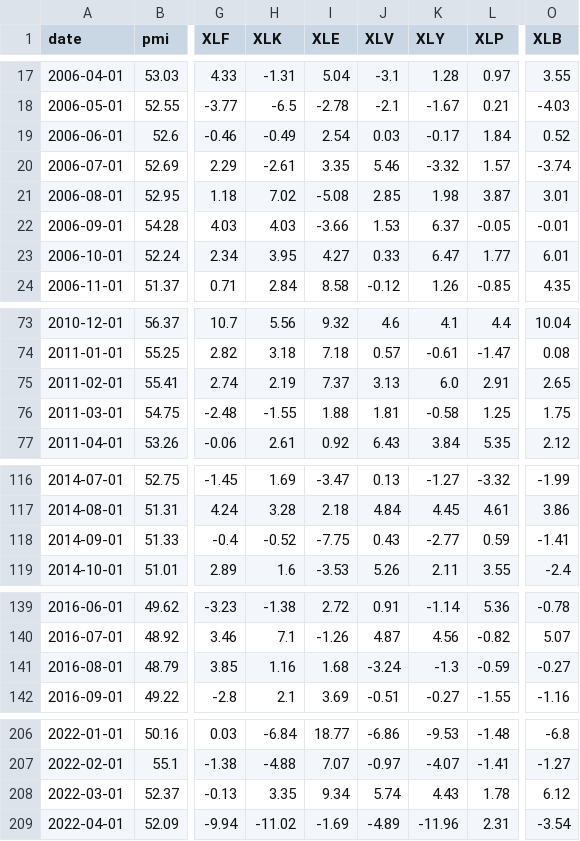
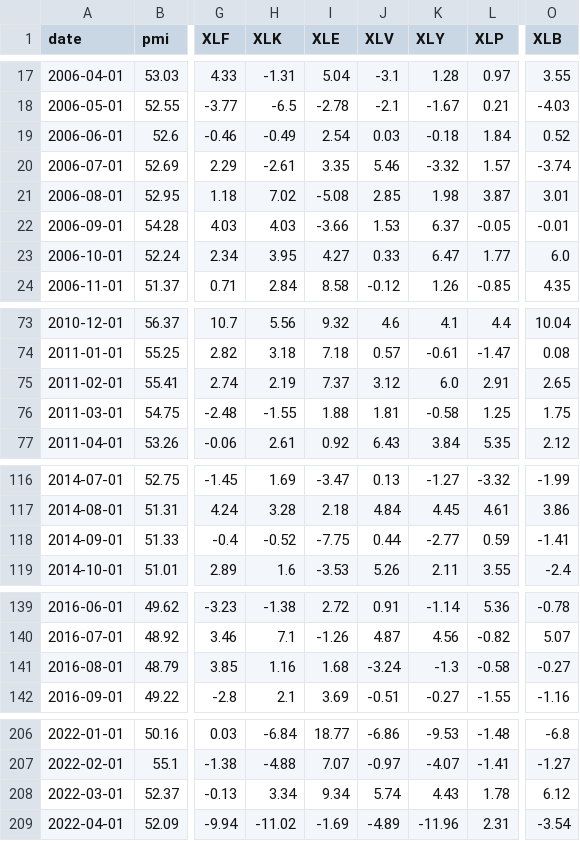
Before and after one commit to shuklavaibhavv/Macro-regime-sector-rotation, a CSV file: data/regime_sector_merged.csv, drawn as a sheet; only a part is shown, gaps mark what is left out; the diff names each change by its address in the sheet, - before the commit and + after, or states it on an @@ line.

```diff
--- a/data/regime_sector_merged.csv
+++ b/data/regime_sector_merged.csv
-K19 (XLY): -0.17
+K19 (XLY): -0.18
-O23 (XLB): 6.01
+O23 (XLB): 6.0
-J75 (XLV): 3.13
+J75 (XLV): 3.12
-J118 (XLV): 0.43
+J118 (XLV): 0.44
-L141 (XLP): -0.59
+L141 (XLP): -0.58
-H208 (XLK): 3.35
+H208 (XLK): 3.34
```
Also changed, not shown: data/sector_returns.csv, 1 other file.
____________________
Required action.
Your answer should be a single number: how many lines of the listing hold the string "data".

Solution below.
4